“The government had a plan, but it did not include the poor black people of the south”For too long I’ve remained silent on a number of issues, mostly for fear that I would jeopardize my chances for discharge as a conscientious objector from the US Army Reserve.
I am a staff sergeant with over 12 years of service to this nation in both active and reserve components.
However, I have refused to go to Iraq and serve in this illegal, unjust, and undemocratic war. My case is still pending, but my conscience can no longer bear the weight of not speaking out. I chose GI Special as the first place to announce my disgust with my commander-in-chief because it is here that I find what I consider the truth regarding the troops.
What follows are a few sketches that I hope to flesh out over the coming weeks and am confident your readers will find some insights that resonate with their experiences.
1) Hurricane Katrina – What finally drove me over the edge this morning was watching news coverage and hearing reports on DemocracyNow! about the debacle in New Orleans. In a sense the levees of my conscience finally gave way, allowing the rage that has been building up inside me to overflow.
I hope my words have as devastating an effect on this so-called administration, as the hurricane and subsequent flood had on the poor people of Louisiana.
My initial impression was surprise that so many of my black brothers and sisters were left for dead while others headed for the hills.
But then I realized that this is America, and we have a long history of discrimination against people of color (of which I am one) so it should come as no surprise that the refugees would be predominantly dark-skinned people.

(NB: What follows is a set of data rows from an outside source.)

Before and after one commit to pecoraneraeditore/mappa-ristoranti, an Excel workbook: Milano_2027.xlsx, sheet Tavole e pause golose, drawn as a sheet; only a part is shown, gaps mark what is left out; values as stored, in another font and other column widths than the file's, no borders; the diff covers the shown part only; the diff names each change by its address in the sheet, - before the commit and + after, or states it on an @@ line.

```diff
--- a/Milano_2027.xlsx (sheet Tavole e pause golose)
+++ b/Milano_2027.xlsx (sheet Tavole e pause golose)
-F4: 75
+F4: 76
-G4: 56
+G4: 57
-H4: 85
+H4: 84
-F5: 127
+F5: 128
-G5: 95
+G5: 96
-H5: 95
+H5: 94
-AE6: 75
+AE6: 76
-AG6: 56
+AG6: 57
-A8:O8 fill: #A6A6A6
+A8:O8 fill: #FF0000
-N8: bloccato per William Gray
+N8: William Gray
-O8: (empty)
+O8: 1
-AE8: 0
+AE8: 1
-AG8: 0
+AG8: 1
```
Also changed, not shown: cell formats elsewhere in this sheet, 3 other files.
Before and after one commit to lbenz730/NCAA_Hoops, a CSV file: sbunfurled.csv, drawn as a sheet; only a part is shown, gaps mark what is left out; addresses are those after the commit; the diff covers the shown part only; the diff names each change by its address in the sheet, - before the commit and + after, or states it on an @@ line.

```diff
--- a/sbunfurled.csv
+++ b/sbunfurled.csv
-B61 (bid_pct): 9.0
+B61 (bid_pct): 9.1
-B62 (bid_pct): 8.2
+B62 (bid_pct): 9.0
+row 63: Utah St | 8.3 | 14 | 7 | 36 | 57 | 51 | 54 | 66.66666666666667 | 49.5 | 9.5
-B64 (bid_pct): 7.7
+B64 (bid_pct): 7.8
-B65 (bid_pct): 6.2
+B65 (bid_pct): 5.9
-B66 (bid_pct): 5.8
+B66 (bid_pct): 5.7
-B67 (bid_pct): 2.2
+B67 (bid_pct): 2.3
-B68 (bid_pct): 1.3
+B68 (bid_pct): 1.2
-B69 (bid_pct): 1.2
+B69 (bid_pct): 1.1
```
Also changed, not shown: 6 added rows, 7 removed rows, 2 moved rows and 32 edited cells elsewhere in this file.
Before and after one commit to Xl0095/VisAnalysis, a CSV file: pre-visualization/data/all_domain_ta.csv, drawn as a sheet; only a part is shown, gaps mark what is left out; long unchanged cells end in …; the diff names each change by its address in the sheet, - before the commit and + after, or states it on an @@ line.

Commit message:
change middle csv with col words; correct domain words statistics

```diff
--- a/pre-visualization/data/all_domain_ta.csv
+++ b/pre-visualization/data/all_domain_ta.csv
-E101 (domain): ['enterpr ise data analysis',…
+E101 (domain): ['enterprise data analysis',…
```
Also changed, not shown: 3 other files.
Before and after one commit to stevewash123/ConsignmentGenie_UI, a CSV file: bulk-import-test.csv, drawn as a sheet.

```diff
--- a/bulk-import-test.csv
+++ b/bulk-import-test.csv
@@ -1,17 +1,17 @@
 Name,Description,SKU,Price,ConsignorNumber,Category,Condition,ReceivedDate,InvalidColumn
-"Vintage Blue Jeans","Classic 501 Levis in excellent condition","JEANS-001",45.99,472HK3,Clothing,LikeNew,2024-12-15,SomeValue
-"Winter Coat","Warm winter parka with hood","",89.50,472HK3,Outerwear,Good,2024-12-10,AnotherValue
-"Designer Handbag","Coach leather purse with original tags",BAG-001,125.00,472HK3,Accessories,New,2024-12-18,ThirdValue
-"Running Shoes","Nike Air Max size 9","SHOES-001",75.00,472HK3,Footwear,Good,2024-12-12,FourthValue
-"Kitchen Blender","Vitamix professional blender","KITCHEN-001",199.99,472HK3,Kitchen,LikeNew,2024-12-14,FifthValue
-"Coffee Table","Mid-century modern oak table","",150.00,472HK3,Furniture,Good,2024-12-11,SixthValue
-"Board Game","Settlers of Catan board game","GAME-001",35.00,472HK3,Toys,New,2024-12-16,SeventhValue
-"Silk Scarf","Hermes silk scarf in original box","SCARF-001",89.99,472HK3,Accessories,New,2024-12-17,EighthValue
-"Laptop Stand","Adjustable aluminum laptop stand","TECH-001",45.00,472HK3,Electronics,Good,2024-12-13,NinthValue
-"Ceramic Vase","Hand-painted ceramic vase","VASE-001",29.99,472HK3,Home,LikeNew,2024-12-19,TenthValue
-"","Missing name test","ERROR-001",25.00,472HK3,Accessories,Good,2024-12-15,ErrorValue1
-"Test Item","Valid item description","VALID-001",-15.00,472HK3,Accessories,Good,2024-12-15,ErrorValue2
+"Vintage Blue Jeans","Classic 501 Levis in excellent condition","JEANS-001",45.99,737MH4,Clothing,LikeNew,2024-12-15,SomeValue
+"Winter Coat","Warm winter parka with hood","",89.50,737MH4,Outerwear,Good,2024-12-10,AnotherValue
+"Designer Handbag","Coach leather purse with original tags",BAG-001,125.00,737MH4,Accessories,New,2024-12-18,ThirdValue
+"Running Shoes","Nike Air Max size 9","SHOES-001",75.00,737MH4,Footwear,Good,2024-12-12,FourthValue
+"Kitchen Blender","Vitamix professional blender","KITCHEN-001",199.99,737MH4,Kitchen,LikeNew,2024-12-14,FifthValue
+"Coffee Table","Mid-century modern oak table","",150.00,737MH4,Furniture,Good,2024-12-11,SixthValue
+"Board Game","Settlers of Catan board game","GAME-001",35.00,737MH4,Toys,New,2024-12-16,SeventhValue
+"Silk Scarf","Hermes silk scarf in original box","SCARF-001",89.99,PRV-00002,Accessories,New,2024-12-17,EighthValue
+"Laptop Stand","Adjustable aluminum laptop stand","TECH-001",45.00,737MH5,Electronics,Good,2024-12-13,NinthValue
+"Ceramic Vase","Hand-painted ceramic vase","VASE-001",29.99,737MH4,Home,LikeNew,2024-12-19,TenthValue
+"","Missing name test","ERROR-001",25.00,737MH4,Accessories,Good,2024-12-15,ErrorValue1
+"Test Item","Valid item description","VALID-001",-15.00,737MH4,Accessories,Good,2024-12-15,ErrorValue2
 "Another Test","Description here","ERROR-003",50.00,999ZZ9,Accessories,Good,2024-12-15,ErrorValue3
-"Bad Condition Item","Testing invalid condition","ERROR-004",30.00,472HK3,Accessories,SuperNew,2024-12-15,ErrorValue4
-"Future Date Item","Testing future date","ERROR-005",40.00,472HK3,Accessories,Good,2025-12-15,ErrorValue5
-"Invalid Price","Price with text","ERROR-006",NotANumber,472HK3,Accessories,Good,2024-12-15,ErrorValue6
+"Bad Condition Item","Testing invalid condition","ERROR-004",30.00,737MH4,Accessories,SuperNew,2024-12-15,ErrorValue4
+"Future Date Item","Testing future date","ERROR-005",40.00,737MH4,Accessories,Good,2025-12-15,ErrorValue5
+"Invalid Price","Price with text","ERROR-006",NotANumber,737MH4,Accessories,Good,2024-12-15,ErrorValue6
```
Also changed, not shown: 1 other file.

My second impression was that these are nearly all poor people who did not have the means to escape the devastation and they unfortunately relied on the government to have a plan.
The government indeed had a plan, but it did not include the poor black people of the south.
So while this may be linked to a natural disaster, the real force lies behind the race and class discrimination inherent in the structure of American society.
Am I blaming the system for what the invisible hand has created? Perhaps.
Or maybe I’m simply drawing attention to the underlying current that connects people struggling in the Gulf Coasts (both Mexican and Persian gulfs).
Indeed, there exists a widening gulf between the rich, mostly white, elites and the poor, mostly brown and black, masses around the world. Through the events unfolding in the deep south I begin to understand what MLK meant when he said “Injustice anywhere is a threat to justice everywhere.”
2) Shoot to kill – The governor of Louisiana and the commanding officer of a Military Police battalion recently back from Iraq, were both quoted as saying that lethal force would be used against the refugees in New Orleans to restore order.
Reports mentioned that the troops had M-16’s and they knew how to use them.
Presumably this meant these are battle-tested trained killers who have no qualms about shooting civilians.
What is truly remarkable about this story is that these troops, poor bastards that they are, have just returned from year long deployments in the most dangerous place in the world and are now faced with not only the destruction of their hometown but the prospect of having to shoot their refugee neighbors.
No amount of VA funding will be able to deal with the post traumatic stress these men and women are up against.
As a member of Iraq Veterans Against the War, I fully support these soldiers in any dissent they wish to express toward this ridiculous mission.
My admonition to them is remember, you are CITIZEN and a SOLDIER. These are NOT mutually exclusive.
No one has more right to speak than the troops who have served this nation. You are asked to sacrifice much, but you are not asked to stop thinking for yourself. At least not by the American people.
Remember that one of the Army values is personal courage. Cultivate that courage and stand up to unlawful orders. The regulations and the law of the land are behind you in that regard.
Finally, remember that ANTI-WAR DOES NOT MEAN ANTI-SOLDIER.
On the contrary, we realize that no one appreciates the value of peace more than combat veterans. I for one support and respect you as human beings and public servants. You’ve done what my conscience prevented me from doing. And for that, you have earned my admiration and a personal promise to do everything I can to ensure that you are taken care of as a veteran.
Tom, thank you for the opportunity to vent my frustration. There’s more where that came from, as they say.
I have been inspired by other troops that I read about in your paper.
People like Camillo Mejia, Pablo Paredes, Kevin Benderman, Soldier X, etc. In your own way, you are providing a service to the grassroots of this wonderful nation we live in. You are standing on the shoulders of giants by continuing the tradition of a popular press. Jeff would be proud of you. For that I commend you and look forward to struggling with you to change things in some small way for the better.
This is my first dispatch to GI Special. It will not be my last...
Which of these looters would you shoot?